By Ajuma Edwina Ameh
In apparent reaction to criticisms trailing the humongous Nigeria’s debt profile of N35 trillion, Finance and National Planning Minister Zainab Ahmed says the Federal Government will continue to borrow to fund projects following shortfall in its revenues.
This is coming after the federal government declared its plan to do more borrowings to finance the N6.258 trillion deficit in the proposed 2022 budget.
The minister who said this at the end of the Federal Executive Council (FEC) meeting, in Abuja, on Wednesday, noted that the nation’s revenues could barely accommodate services.
Ahmed said in spite of concerns in some quarters, “the total size of borrowing is still within healthy and sustainable limits”.
“If we just depend on the revenues that we get; even though our revenues have increased, the operational expenditure of government, including salaries and other overheads, is barely covered or swallowed up by the revenue.
“Government has been borrowing before this administration and continues to borrow, and it is important that we borrow to provide developmental projects in the form of roads, rails, bridges, power and water for sustainable development in this country.
“So, we need to borrow to be able to build these projects that will ensure that we’re able to develop on a sustainable basis,” the finance minister explained.
“Nigeria’s borrowing, has been of great concern and has elicited a lot of discussions. But if you look at the total size of the borrowing, it is still within healthy and sustainable limits. As at July 2021, the total borrowing is 23% of GDP.
“When you compare our borrowing to other countries, we’re the lowest within the region, lowest compared to Egypt, South Africa, Brazil, Mexico and Angola.”
According to the finance minister, revenues and expenditures have been increasing, making it difficult for government to cope with funding.
“We do have a problem of revenue. Our revenues have been increasing. We just reported to Council that our revenues from non-oil has performed as at July; the rate was 111%, which means outperforming the prorated budget.
“Our expenditure, especially staff emoluments have been increasing at a very fast rate, making it difficult to cope with funding.

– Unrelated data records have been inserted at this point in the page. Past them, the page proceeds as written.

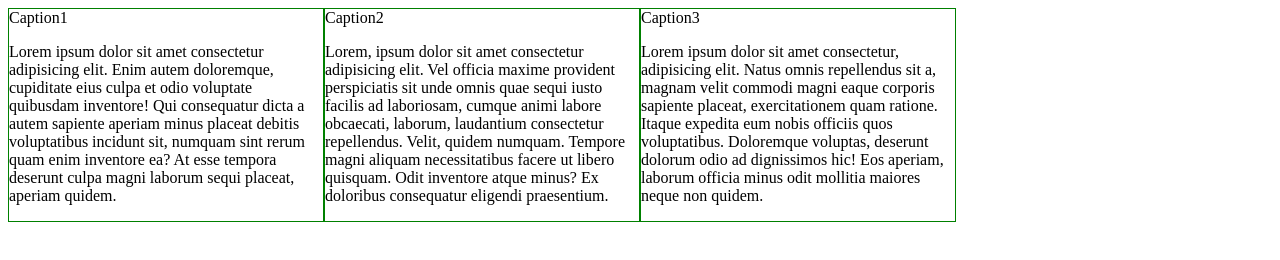
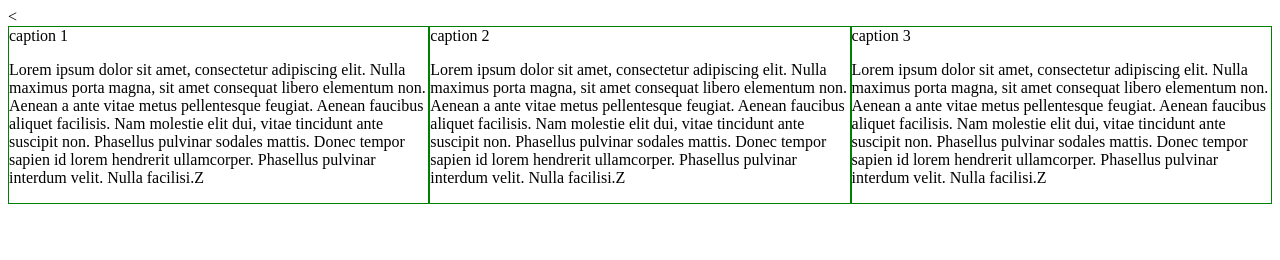
Before and after one commit to malyk-denys/web-design-course, a plain HTML site: page PracticalWork5/index.html in a window 1280 px wide. Drawn offline with Linux system fonts and the light colour scheme.

Commit message:
Update index.html

```diff
--- a/PracticalWork5/index.html
+++ b/PracticalWork5/index.html
@@ -6,9 +6,25 @@
   <link rel="stylesheet" href="style.css">
 </head>
 <body>
-  <section class="item1"><div class="col-lg-3 col-md-6"><caption class="caption">Caption1</caption><p>Lorem ipsum dolor sit amet consectetur adipisicing elit. Enim autem doloremque, cupiditate eius culpa et odio voluptate quibusdam inventore! Qui consequatur dicta a autem sapiente aperiam minus placeat debitis voluptatibus incidunt sit, numquam sint rerum quam enim inventore ea? At esse tempora deserunt culpa magni laborum sequi placeat, aperiam quidem.</p></div></section>
-    <section class="item2"><div class="col-lg-3 col-md-6"><caption class="caption">Caption2</caption><p>Lorem, ipsum dolor sit amet consectetur adipisicing elit. Vel officia maxime provident perspiciatis sit unde omnis quae sequi iusto facilis ad laboriosam, cumque animi labore obcaecati, laborum, laudantium consectetur repellendus. Velit, quidem numquam. Tempore magni aliquam necessitatibus facere ut libero quisquam. Odit inventore atque minus? Ex doloribus consequatur eligendi praesentium.</p></div></section>
-      <section class="item3"><div class="col-lg-3 col-md-6"><caption class="caption">Caption3</caption><p>Lorem ipsum dolor sit amet consectetur, adipisicing elit. Natus omnis repellendus sit a, magnam velit commodi magni eaque corporis sapiente placeat, exercitationem quam ratione. Itaque expedita eum nobis officiis quos voluptatibus. Doloremque voluptas, deserunt dolorum odio ad dignissimos hic! Eos aperiam, laborum officia minus odit mollitia maiores neque non quidem.</p></div></section>
-
+  <<div class="row">
+  <div class="col-lg-4 col-md-6 col-sm-12">
+    <div class = "block">
+      <span class="caption1">caption 1</span>
+      <p>Lorem ipsum dolor sit amet, consectetur adipiscing elit. Nulla maximus porta magna, sit amet consequat libero elementum non. Aenean a ante vitae metus pellentesque feugiat. Aenean faucibus aliquet facilisis. Nam molestie elit dui, vitae tincidunt ante suscipit non. Phasellus pulvinar sodales mattis. Donec tempor sapien id lorem hendrerit ullamcorper. Phasellus pulvinar interdum velit. Nulla facilisi.Z</p>
+    </div>
+  </div>
+  <div class="col-lg-4 col-md-6 col-sm-12">
+    <div class = "block">
+      <span class="caption22">caption 2</span>
+      <p>Lorem ipsum dolor sit amet, consectetur adipiscing elit. Nulla maximus porta magna, sit amet consequat libero elementum non. Aenean a ante vitae metus pellentesque feugiat. Aenean faucibus aliquet facilisis. Nam molestie elit dui, vitae tincidunt ante suscipit non. Phasellus pulvinar sodales mattis. Donec tempor sapien id lorem hendrerit ullamcorper. Phasellus pulvinar interdum velit. Nulla facilisi.Z</p>
+    </div>
+  </div>
+  <div class="col-lg-4 col-md-12 col-sm-12">
+    <div class = "block">
+      <span class="caption3">caption 3</span>
+      <p>Lorem ipsum dolor sit amet, consectetur adipiscing elit. Nulla maximus porta magna, sit amet consequat libero elementum non. Aenean a ante vitae metus pellentesque feugiat. Aenean faucibus aliquet facilisis. Nam molestie elit dui, vitae tincidunt ante suscipit non. Phasellus pulvinar sodales mattis. Donec tempor sapien id lorem hendrerit ullamcorper. Phasellus pulvinar interdum velit. Nulla facilisi.Z</p>
+    </div>
+  </div>
+</div>
 </body>
 </html>
```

“So, what we have to do is a combination of cutting down our cost, as well as increasing revenue to be able to cope with all that is required for government to do, including salaries, pensions debt service, as well as capital expenditure,” she said.